- Maintaining Tissue Perfusion in High-Risk Surgical Patients: A Systematic Review of Randomized Clinical Trials
- Universidade Estadual Paulista (UNESP)
- Coordenação de Aperfeiçoamento de Pessoal de Nível Superior (CAPES)
- BACKGROUND: Surgical patients with limited organic reserve are considered high-risk patients and have an increased perioperative mortality. For this reason, they need a more rigorous perioperative protocol of hemodynamic control to prevent tissue hypoperfusion. In this study, we systematically reviewed the randomized controlled clinical trials that used a hemodynamic protocol to maintain adequate tissue perfusion in the high-risk surgical patient.METHODS: We searched MEDLINE, Embase, LILACS, and Cochrane databases to identify randomized controlled clinical studies of surgical patients studied using a perioperative hemodynamic protocol of tissue perfusion aiming to reduce mortality and morbidity; the latter characterized at least one dysfunctional organ in the postoperative period. Pooled odds ratio (POR) and 95% confidence interval (CI) were calculated for categorical outcomes.RESULTS: Thirty-two clinical trials were selected, comprising 5056 high-risk surgical patients. Global meta-analysis showed a significant reduction in mortality rate (POR: 0.67; 95% CI: 0.55-0.82; P < 0.001) and in postoperative organ dysfunction incidence (POR: 0.62; 95% CI: 0.55-0.70; P < 0.00,001) when a hemodynamic protocol was used to maintain tissue perfusion. When the mortality rate was >20% in the control group, the use of a hemodynamic protocol to maintain tissue optimization resulted in a further reduction in mortality (POR: 0.32; 95% CI: 0.21-0.47; P < 0.00,001). Monitoring cardiac output with a pulmonary artery catheter and increasing oxygen transport and/or decreasing consumption also significantly reduced mortality (POR: 0.67; 95% CI: 0.54-0.84; P < 0.001 and POR: 0.71; 95% CI: 0.57-0.88; P < 0.05, respectively). Therapy directed at increasing mixed or central venous oxygen saturation did not significantly reduce mortality (POR: 0.68; 95% CI: 0.22-2.10; P > 0.05). The only study using lactate as a marker of tissue perfusion failed to demonstrate a statistically significant reduction in mortality (OR: 0.33; 95% CI: 0.07-1.65; P > 0.05).CONCLUSIONS: In high-risk surgical patients, the use of a hemodynamic protocol to maintain tissue perfusion decreased mortality and postoperative organ failure. Monitoring cardiac output calculating oxygen transport and consumption helped to guide therapy. Additional randomized controlled clinical studies are necessary to analyze the value of monitoring mixed or central venous oxygen saturation and lactate in high-risk surgical patients. (Anesth Analg 2011; 112: 1384-91)

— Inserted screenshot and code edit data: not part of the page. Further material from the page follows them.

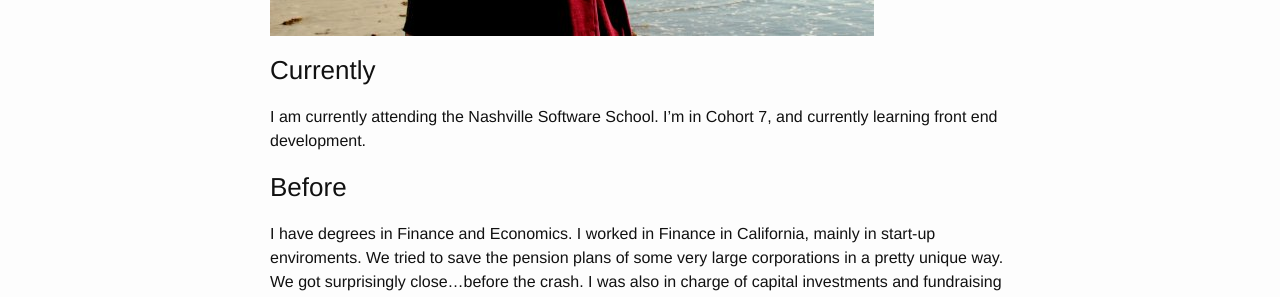
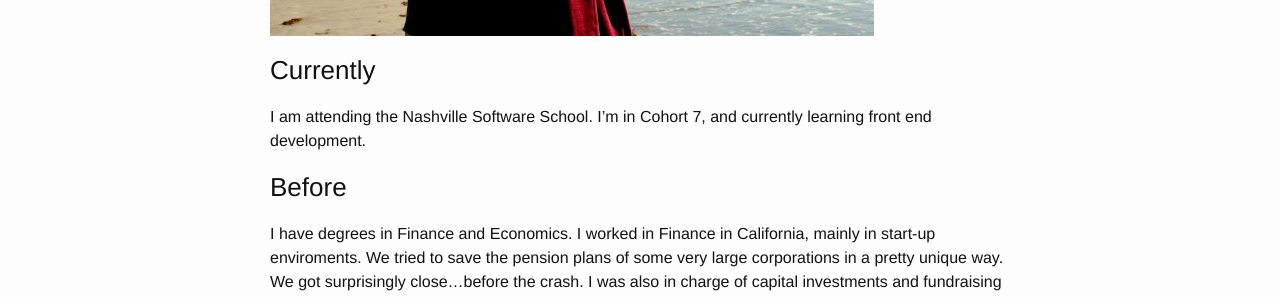
Before and after one commit to LeonM234/Leon.github.io, a Jekyll site: the page built from about.md, in a window 1280 px wide. Shown: the part 532-829 px from the top of the page. Built offline with Jekyll 4.4.1, drawn with Linux system fonts in a browser that asks for light colours.

Commit message:
Added text to about page

```diff
--- a/about.md
+++ b/about.md
@@ -8,13 +8,13 @@
 
 ### Currently
 
-I am currently attending the Nashville Software School.  I'm in Cohort 7, and currently learning front end development.
+I am attending the Nashville Software School.  I'm in Cohort 7, and currently learning front end development.
 
 ### Before
 
 I have degrees in Finance and Economics.  I worked in Finance in California, mainly in start-up enviroments.  We tried to save the pension plans of some very large corporations in a pretty unique way.  We got surprisingly close...before the crash.  I was also in charge of capital investments and fundraising at a middle Tennessee based start-up before deciding to switch to tech.
 
-More details about my previous work experience can be found on [my LinkedIn.](www.linkedin.com/pub/leon-peck/4/969/a1/)
+More details about my previous work experience can be found on <a href="http://www.linkedin.com/pub/leon-peck/4/969/a1/" target="_blank">my LinkedIn.</a>
 
 ### Interests
 
```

- Anesthesia and Analgesia. Philadelphia: Lippincott Williams & Wilkins, v. 112, n. 6, p. 1384-1391, 2011.
- Lippincott Williams & Wilkins
- Acesso restrito
There are no files associated with this item.
Items in DSpace are protected by copyright, with all rights reserved, unless otherwise indicated.